[Data extracted from a collection]
########
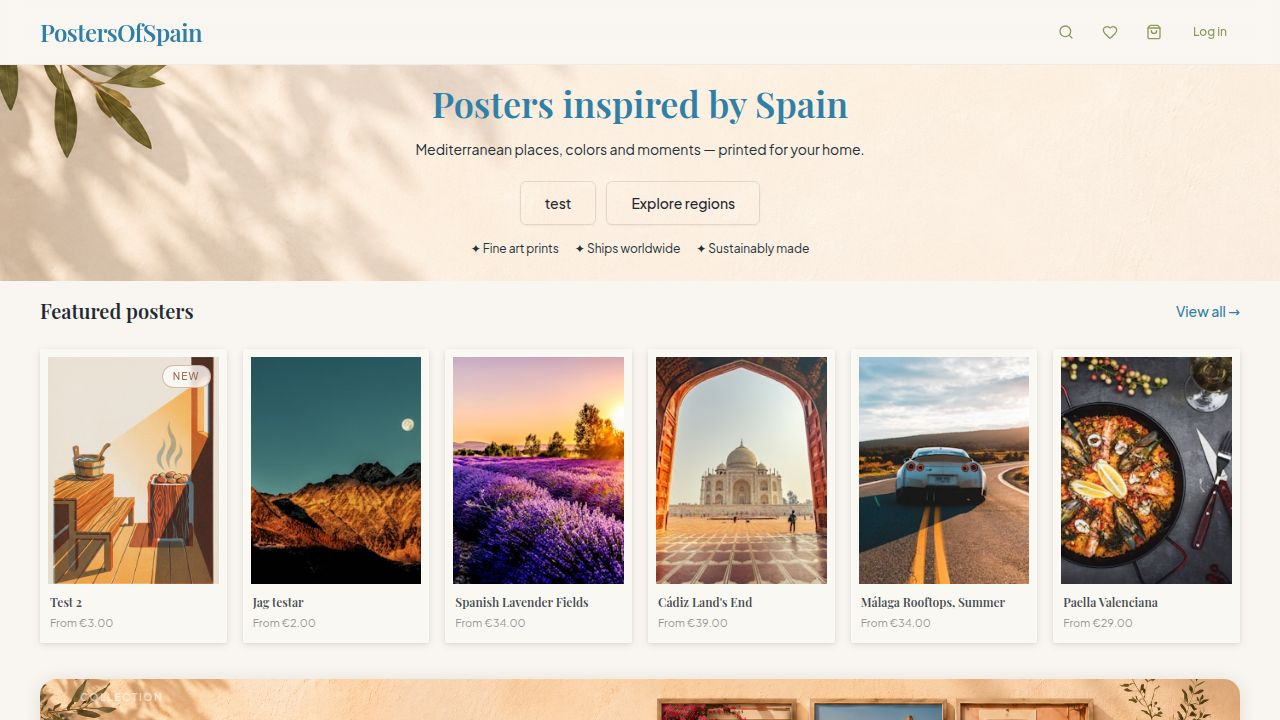
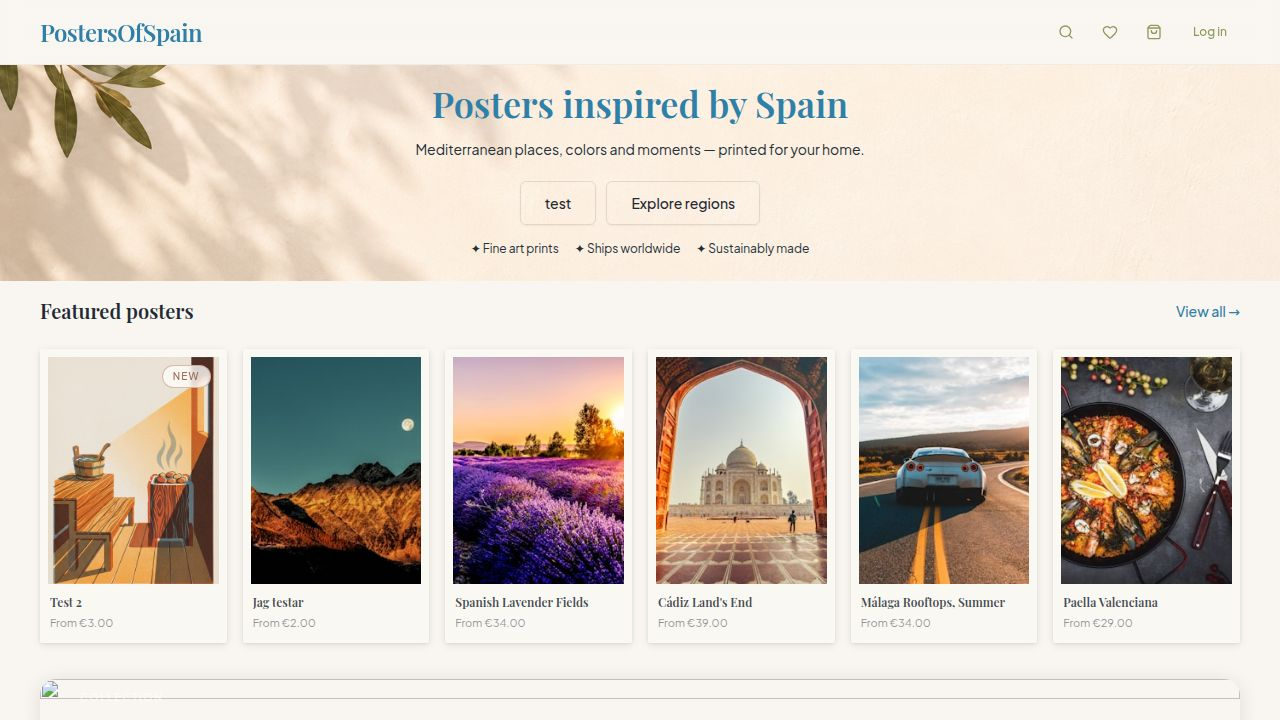
Task #17: Live homepage preview in the admin editor
## What was done
Added a "Preview" button to the AdminHomepageEditor toolbar that opens the
homepage in a new tab reflecting the current *unsaved* visual config.

## Implementation

### API Server (`artifacts/api-server/src/routes/stores.ts`)
- Added in-memory preview store (`Map<token, { config, expiresAt }>`) with
  30-minute TTL and lazy purge on each request.
- `POST /api/stores/:storeKey/homepage-visual/preview` (admin auth required):
  validates config, generates a 36-char hex token via crypto.getRandomValues,
  stores `{ ...config, _storeKey }` in memory, returns `{ token }`.
- `GET /api/stores/homepage-visual/preview/:token` (public, no auth):
  returns stored config or 404 if expired/not found.
  Placed before `:storeKey` wildcard routes to avoid param capture.

### StorefrontContext (`artifacts/poster-store/src/context/StorefrontContext.tsx`)
- On init, reads `?preview=<token>` from window.location.search.
- Fetches preview config if token is present.
- Checks `_storeKey` in the returned preview payload. If it differs from the
  URL-resolved store (e.g. admin opened root `/` for a non-default store),
  re-fetches both static and DB config for the preview's correct store key,
  ensuring the right base theme/fonts/catalog are used.
- Strips `_storeKey` metadata before assigning as homepageVisualConfig.
- Falls back silently on network errors or expired tokens.

### AdminHomepageEditor (`artifacts/poster-store/src/pages/admin/AdminHomepageEditor.tsx`)
[…]

Changed region(s): [[0.0312, 0.9167, 0.9688, 1.0]]

diff --git a/artifacts/poster-store/src/context/StorefrontContext.tsx b/artifacts/poster-store/src/context/StorefrontContext.tsx
@@ -35,6 +35,16 @@ async function fetchDbStoreConfig(storeKey: string): Promise<StorefrontConfig | 
   }
 }
 
+async function fetchPreviewVisualConfig(token: string): Promise<Record<string, unknown> | null> {
+  try {
+    const res = await fetch(`/api/stores/homepage-visual/preview/${encodeURIComponent(token)}`);
+    if (!res.ok) return null;
+    return res.json();
+  } catch {
+    return null;
+  }
+}
+
 /**
  * Resolves the active storeKey and any route prefix from the current URL.
  *
@@ -99,6 +109,9 @@ export const StorefrontProvider = ({ children }: { children: ReactNode }) => {
 
       const hostname = typeof window !== 'undefined' ? window.location.hostname : '';
       const pathname = typeof window !== 'undefined' ? window.location.pathname : '/';
+      const searchParams = typeof window !== 'undefined'
+        ? new URLSearchParams(window.location.search)
+        : new URLSearchParams();
 
       const { storeKey, routePrefix } = resolveStore(stores, hostname, pathname);
 
@@ -111,13 +124,49 @@ export const StorefrontProvider = ({ children }: { children: ReactNode }) => {
 
       const dbConfig = await fetchDbStoreConfig(storeKey);
 
+      // If a preview token is present in the URL, overlay its visual config.
+      // The token payload includes _storeKey which was set by the admin when
+      // they POSTed the preview. If it doesn't match the URL-resolved store we
+      // re-fetch the correct store's config so the preview renders on the right
+      // base theme/catalog.
+      const previewToken = searchParams.get('preview');
+      let previewVisual: Record<string, unknown> | null = null;
+      let resolvedDbConfig = dbConfig;
+      let resolvedStaticFallback = staticFallback;
+
+      if (previewToken) {
+        previewVisual = await fetchPreviewVisualConfig(previewToken);
+
+        if (previewVisual) {
+          const previewStoreKey = typeof previewVisual._storeKey === 'string'
+            ? previewVisual._storeKey
+            : null;
+
+          if (previewStoreKey && previewStoreKey !== storeKey) {
+            // The preview belongs to a different store than what the URL resolved.
+            // Load that store's config so the correct base theme/fonts are used.
+            const { storefronts: allStorefronts } = await import('../config/storefronts');
+            resolvedStaticFallback = allStorefronts[previewStoreKey] ?? resolvedStaticFallback;
+            const overrideDbConfig = await fetchDbStoreConfig(previewStoreKey);
+            resolvedDbConfig = overrideDbConfig ?? resolvedDbConfig;
+          }
+        }
+      }
+
       if (!cancelled) {
-        if (dbConfig) {
-          // Merge: static config provides defaults for fields not stored in DB (e.g. shop),
-          // DB config takes precedence for everything it provides.
-          setStoreConfig({ ...staticFallback, ...dbConfig });
+        const base: StorefrontConfig = resolvedDbConfig
+          ? { ...resolvedStaticFallback, ...resolvedDbConfig }
+          : (resolvedStaticFallback ?? staticConfig);
+
+        if (previewVisual) {
+          // Strip the internal _storeKey metadata before applying as visual config
+          const { _storeKey: _ignored, ...visualConfig } = previewVisual;
+          setStoreConfig({
+            ...base,
+            homepageVisualConfig: visualConfig as StorefrontConfig['homepageVisualConfig'],
+          });
         } else {
-          if (staticFallback) setStoreConfig(staticFallback);
+          setStoreConfig(base);
         }
         setIsLoadingFromDb(false);
       }

diff --git a/artifacts/poster-store/src/pages/admin/AdminHomepageEditor.tsx b/artifacts/poster-store/src/pages/admin/AdminHomepageEditor.tsx
@@ -548,6 +548,47 @@ export default function AdminHomepageEditor() {
   const setHero = (patch: Partial<HeroVisualConfig>) =>
     setConfig(c => ({ ...c, hero: { ...c.hero, ...patch } }));
 
+  // ── Preview ───────────────────────────────────────────────────────────────
+
+  const [previewing, setPreviewing] = useState(false);
+
+  async function handlePreview() {
+    setPreviewing(true);
+    try {
+      const toPreview: HomepageVisualConfig = {
+        ...config,
+        sections: workingSections,
+        collectionBanners: workingBanners,
+        collectionBanner: undefined,
+      };
+      const res = await fetch(`/api/stores/${encodeURIComponent(adminStoreKey)}/homepage-visual/preview`, {
+        method: "POST",
+        headers: { "Content-Type": "application/json" },
+        credentials: "include",
+        body: JSON.stringify(toPreview),
+      });
+      if (!res.ok) {
+        const body = await res.json().catch(() => ({ error: res.statusText }));
+        throw new Error(typeof body.error === "string" ? body.error : "Preview failed");
+      }
+      const { token } = await res.json() as { token: string };
+      // Navigate to the store's public root so URL-based store resolution works.
+      // If the store has a route prefix (e.g. /sweden) use that; otherwise root /.
+      const previewBase = storeData?.routePrefix
+        ? `/${storeData.routePrefix}/`
+        : "/";
+      window.open(
+        `${previewBase}?preview=${encodeURIComponent(token)}`,
+        "_blank",
+        "noopener,noreferrer"
+      );
+    } catch (e: unknown) {
+      setError((e as Error)?.message ?? "Preview failed");
+    } finally {
+      setPreviewing(false);
+    }
+  }
+
   // ── Save ─────────────────────────────────────────────────────────────────
 
   async function handleSave() {
@@ -825,11 +866,21 @@ export default function AdminHomepageEditor() {
               </div>
             )}
 
-            {/* ── Save ─────────────────────────────────────────────────── */}
+            {/* ── Save / Preview ───────────────────────────────────────── */}
             <div className="flex gap-3 pt-1">
-              <Button onClick={handleSave} disabled={saving} className="gap-1.5">
+              <Button onClick={handleSave} disabled={saving || previewing} className="gap-1.5">
                 {saving ? <Loader2 className="w-4 h-4 animate-spin" /> : <Save className="w-4 h-4" />}
                 {saving ? "Saving…" : "Save changes"}
+              </Button>
+              <Button
+                type="button"
+                variant="outline"
+                onClick={handlePreview}
+                disabled={saving || previewing}
+                className="gap-1.5"
+              >
+                {previewing ? <Loader2 className="w-4 h-4 animate-spin" /> : <ExternalLink className="w-4 h-4" />}
+                {previewing ? "Opening…" : "Preview"}
               </Button>
             </div>
           </>

diff --git a/artifacts/api-server/src/routes/stores.ts b/artifacts/api-server/src/routes/stores.ts
@@ -533,6 +533,60 @@ router.patch("/admin/stores/:storeKey/deactivate", requireAdmin, async (req, res
   return res.json(serializeStore(updated));
 });
 
+// ── In-memory homepage preview store ─────────────────────────────────────────
+
+interface PreviewEntry {
+  config: Record<string, unknown>;
+  expiresAt: number;
+}
+
+const previewStore = new Map<string, PreviewEntry>();
+const PREVIEW_TTL_MS = 30 * 60 * 1000; // 30 minutes
+
+function purgeExpiredPreviews() {
+  const now = Date.now();
+  for (const [token, entry] of previewStore) {
+    if (entry.expiresAt < now) previewStore.delete(token);
+  }
+}
+
+function generatePreviewToken(): string {
+  const arr = new Uint8Array(18);
+  crypto.getRandomValues(arr);
+  return Array.from(arr, (b) => b.toString(16).padStart(2, "0")).join("");
+}
+
+// POST /api/stores/:storeKey/homepage-visual/preview — admin only; stores config in memory, returns token
+router.post("/stores/:storeKey/homepage-visual/preview", requireAdmin, async (req, res) => {
+  const storeKey = String(req.params.storeKey);
+
+  const [store] = await db.select().from(storesTable).where(eq(storesTable.storeKey, storeKey)).limit(1);
+  if (!store) return res.status(404).json({ error: "Store not found" });
+
+  const parsed = homepageVisualConfigSchema.safeParse(req.body);
+  if (!parsed.success) return res.status(400).json({ error: parsed.error.flatten() });
+
+  purgeExpiredPreviews();
+  const token = generatePreviewToken();
+  previewStore.set(token, {
+    config: { ...(parsed.data as Record<string, unknown>), _storeKey: storeKey },
+    expiresAt: Date.now() + PREVIEW_TTL_MS,
+  });
+
+  return res.json({ token });
+});
+
+// GET /api/stores/homepage-visual/preview/:token — public; fetch a stored preview config
+// Must be placed before /api/stores/:storeKey routes to avoid capturing "homepage-visual"
+router.get("/stores/homepage-visual/preview/:token", (req, res) => {
+  purgeExpiredPreviews();
+  const entry = previewStore.get(String(req.params.token));
+  if (!entry || entry.expiresAt < Date.now()) {
+    return res.status(404).json({ error: "Preview not found or expired" });
+  }
+  return res.json(entry.config);
+});
+
 // GET /api/stores — public endpoint: returns active store configs (for store selector + resolver)
 router.get("/stores", async (_req, res) => {
   const stores = await db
########
Take each line above that contains "typeof" and copy it out.

### Exercise answer
       const hostname = typeof window !== 'undefined' ? window.location.hostname : '';
       const pathname = typeof window !== 'undefined' ? window.location.pathname : '/';
+      const searchParams = typeof window !== 'undefined'
+          const previewStoreKey = typeof previewVisual._storeKey === 'string'
+        throw new Error(typeof body.error === "string" ? body.error : "Preview failed");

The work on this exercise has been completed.